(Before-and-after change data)
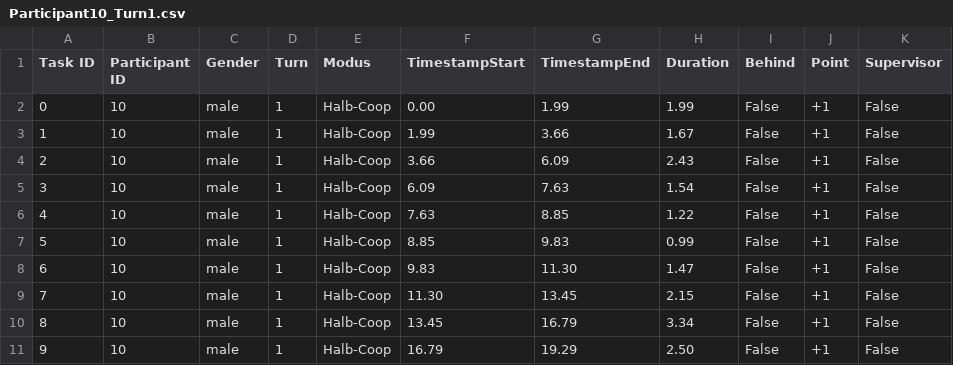
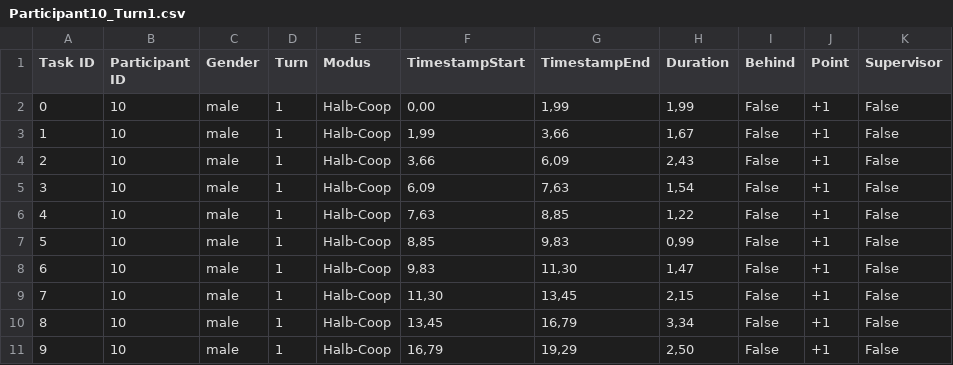
Before and after one commit to Jeff-OwensIyalekhue/Bachelor-Thesis, a CSV file: MainStudyData/Participant10/Participant10_Turn1.csv, drawn as a sheet; only a part is shown; the diff covers the shown part only.

Commit message:
participant 8-10 added to ecxel

```diff
--- a/MainStudyData/Participant10/Participant10_Turn1.csv
+++ b/MainStudyData/Participant10/Participant10_Turn1.csv
@@ -1,11 +1,11 @@
 Task ID;Participant ID;Gender;Turn;Modus;TimestampStart;TimestampEnd;Duration;Behind;Point;Supervisor
-0;10;male;1;Halb-Coop;0.00;1.99;1.99;False;+1;False
-1;10;male;1;Halb-Coop;1.99;3.66;1.67;False;+1;False
-2;10;male;1;Halb-Coop;3.66;6.09;2.43;False;+1;False
-3;10;male;1;Halb-Coop;6.09;7.63;1.54;False;+1;False
-4;10;male;1;Halb-Coop;7.63;8.85;1.22;False;+1;False
-5;10;male;1;Halb-Coop;8.85;9.83;0.99;False;+1;False
-6;10;male;1;Halb-Coop;9.83;11.30;1.47;False;+1;False
-7;10;male;1;Halb-Coop;11.30;13.45;2.15;False;+1;False
-8;10;male;1;Halb-Coop;13.45;16.79;3.34;False;+1;False
-9;10;male;1;Halb-Coop;16.79;19.29;2.50;False;+1;False
+0;10;male;1;Halb-Coop;0,00;1,99;1,99;False;+1;False
+1;10;male;1;Halb-Coop;1,99;3,66;1,67;False;+1;False
+2;10;male;1;Halb-Coop;3,66;6,09;2,43;False;+1;False
+3;10;male;1;Halb-Coop;6,09;7,63;1,54;False;+1;False
+4;10;male;1;Halb-Coop;7,63;8,85;1,22;False;+1;False
+5;10;male;1;Halb-Coop;8,85;9,83;0,99;False;+1;False
+6;10;male;1;Halb-Coop;9,83;11,30;1,47;False;+1;False
+7;10;male;1;Halb-Coop;11,30;13,45;2,15;False;+1;False
+8;10;male;1;Halb-Coop;13,45;16,79;3,34;False;+1;False
+9;10;male;1;Halb-Coop;16,79;19,29;2,50;False;+1;False
```
Also changed, not shown: 168 edited cells elsewhere in this file, MainStudyData/Participant10/Participant10_Turn2.csv, MainStudyData/Participant10/Participant10_Turn3.csv, 9 other files.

- Task prompt -
Using the records above, output an exact copy without any pictures.

- Exercise response -
Before and after one commit to Jeff-OwensIyalekhue/Bachelor-Thesis, a CSV file: MainStudyData/Participant10/Participant10_Turn1.csv, drawn as a sheet; only a part is shown; the diff covers the shown part only.

Commit message:
participant 8-10 added to ecxel

```diff
--- a/MainStudyData/Participant10/Participant10_Turn1.csv
+++ b/MainStudyData/Participant10/Participant10_Turn1.csv
@@ -1,11 +1,11 @@
 Task ID;Participant ID;Gender;Turn;Modus;TimestampStart;TimestampEnd;Duration;Behind;Point;Supervisor
-0;10;male;1;Halb-Coop;0.00;1.99;1.99;False;+1;False
-1;10;male;1;Halb-Coop;1.99;3.66;1.67;False;+1;False
-2;10;male;1;Halb-Coop;3.66;6.09;2.43;False;+1;False
-3;10;male;1;Halb-Coop;6.09;7.63;1.54;False;+1;False
-4;10;male;1;Halb-Coop;7.63;8.85;1.22;False;+1;False
-5;10;male;1;Halb-Coop;8.85;9.83;0.99;False;+1;False
-6;10;male;1;Halb-Coop;9.83;11.30;1.47;False;+1;False
-7;10;male;1;Halb-Coop;11.30;13.45;2.15;False;+1;False
-8;10;male;1;Halb-Coop;13.45;16.79;3.34;False;+1;False
-9;10;male;1;Halb-Coop;16.79;19.29;2.50;False;+1;False
+0;10;male;1;Halb-Coop;0,00;1,99;1,99;False;+1;False
+1;10;male;1;Halb-Coop;1,99;3,66;1,67;False;+1;False
+2;10;male;1;Halb-Coop;3,66;6,09;2,43;False;+1;False
+3;10;male;1;Halb-Coop;6,09;7,63;1,54;False;+1;False
+4;10;male;1;Halb-Coop;7,63;8,85;1,22;False;+1;False
+5;10;male;1;Halb-Coop;8,85;9,83;0,99;False;+1;False
+6;10;male;1;Halb-Coop;9,83;11,30;1,47;False;+1;False
+7;10;male;1;Halb-Coop;11,30;13,45;2,15;False;+1;False
+8;10;male;1;Halb-Coop;13,45;16,79;3,34;False;+1;False
+9;10;male;1;Halb-Coop;16,79;19,29;2,50;False;+1;False
```
Also changed, not shown: 168 edited cells elsewhere in this file, MainStudyData/Participant10/Participant10_Turn2.csv, MainStudyData/Participant10/Participant10_Turn3.csv, 9 other files.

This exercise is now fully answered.